## [ASSIGNMENT]
Check each line below for the word "VinnNervin", and copy those that have it.

* * * * *

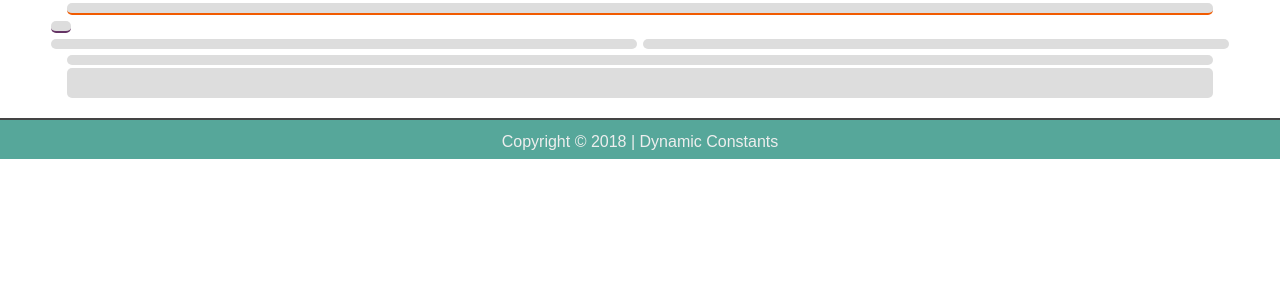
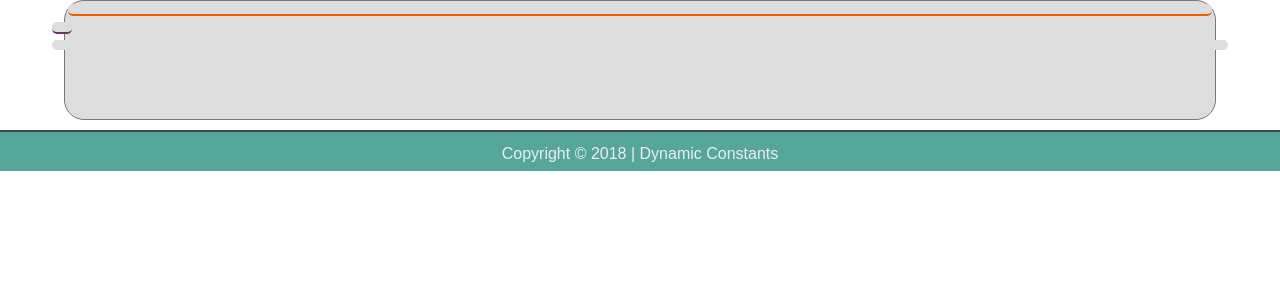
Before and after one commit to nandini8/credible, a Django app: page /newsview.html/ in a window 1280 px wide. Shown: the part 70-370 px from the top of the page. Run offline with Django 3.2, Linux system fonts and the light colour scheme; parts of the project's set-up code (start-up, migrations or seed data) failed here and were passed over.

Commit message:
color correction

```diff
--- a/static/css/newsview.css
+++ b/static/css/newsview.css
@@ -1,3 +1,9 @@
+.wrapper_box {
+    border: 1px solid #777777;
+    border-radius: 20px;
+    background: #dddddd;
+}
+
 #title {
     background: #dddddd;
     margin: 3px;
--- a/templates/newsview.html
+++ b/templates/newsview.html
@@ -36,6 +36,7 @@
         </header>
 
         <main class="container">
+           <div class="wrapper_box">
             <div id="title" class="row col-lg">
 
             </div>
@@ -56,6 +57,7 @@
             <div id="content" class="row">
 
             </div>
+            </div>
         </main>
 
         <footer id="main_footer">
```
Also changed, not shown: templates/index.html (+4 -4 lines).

* * * * *

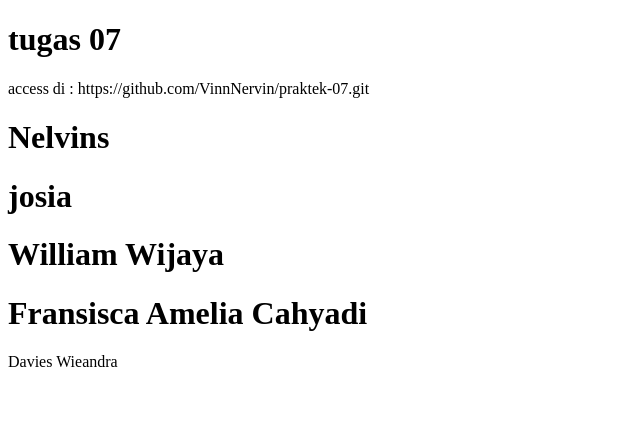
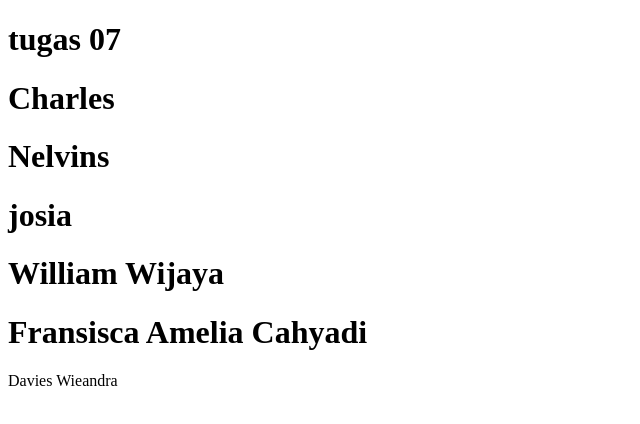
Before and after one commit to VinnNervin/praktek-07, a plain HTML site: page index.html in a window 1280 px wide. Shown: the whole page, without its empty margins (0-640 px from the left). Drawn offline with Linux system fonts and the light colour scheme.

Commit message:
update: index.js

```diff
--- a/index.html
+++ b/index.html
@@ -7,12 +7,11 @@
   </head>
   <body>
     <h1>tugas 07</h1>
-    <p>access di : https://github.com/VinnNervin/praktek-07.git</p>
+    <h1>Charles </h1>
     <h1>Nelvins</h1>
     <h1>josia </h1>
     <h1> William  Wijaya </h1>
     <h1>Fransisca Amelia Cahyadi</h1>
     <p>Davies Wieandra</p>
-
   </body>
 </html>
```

* * * * *

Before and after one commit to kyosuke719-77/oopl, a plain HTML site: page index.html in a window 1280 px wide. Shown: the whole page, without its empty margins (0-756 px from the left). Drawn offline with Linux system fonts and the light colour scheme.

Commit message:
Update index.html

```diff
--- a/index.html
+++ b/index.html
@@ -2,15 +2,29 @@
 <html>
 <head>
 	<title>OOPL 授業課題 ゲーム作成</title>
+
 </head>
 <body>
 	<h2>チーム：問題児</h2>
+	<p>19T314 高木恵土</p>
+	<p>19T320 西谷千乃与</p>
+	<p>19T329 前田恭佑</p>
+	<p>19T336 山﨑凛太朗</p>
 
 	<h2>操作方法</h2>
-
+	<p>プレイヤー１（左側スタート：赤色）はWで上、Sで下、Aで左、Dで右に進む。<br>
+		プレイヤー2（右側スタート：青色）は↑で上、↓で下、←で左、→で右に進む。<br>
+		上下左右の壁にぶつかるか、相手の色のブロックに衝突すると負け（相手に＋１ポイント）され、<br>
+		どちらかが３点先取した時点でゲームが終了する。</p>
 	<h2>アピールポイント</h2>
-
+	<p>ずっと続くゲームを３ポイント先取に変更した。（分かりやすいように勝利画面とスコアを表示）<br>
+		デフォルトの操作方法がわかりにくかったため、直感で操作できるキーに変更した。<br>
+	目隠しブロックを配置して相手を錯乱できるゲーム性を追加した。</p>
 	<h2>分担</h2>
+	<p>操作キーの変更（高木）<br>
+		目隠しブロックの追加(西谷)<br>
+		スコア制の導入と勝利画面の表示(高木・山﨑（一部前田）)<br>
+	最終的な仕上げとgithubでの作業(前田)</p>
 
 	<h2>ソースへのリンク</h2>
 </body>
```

* * * * *

## [SOLUTION TO THIS PROBLEM]
Before and after one commit to VinnNervin/praktek-07, a plain HTML site: page index.html in a window 1280 px wide. Shown: the whole page, without its empty margins (0-640 px from the left). Drawn offline with Linux system fonts and the light colour scheme.
-    <p>access di : https://github.com/VinnNervin/praktek-07.git</p>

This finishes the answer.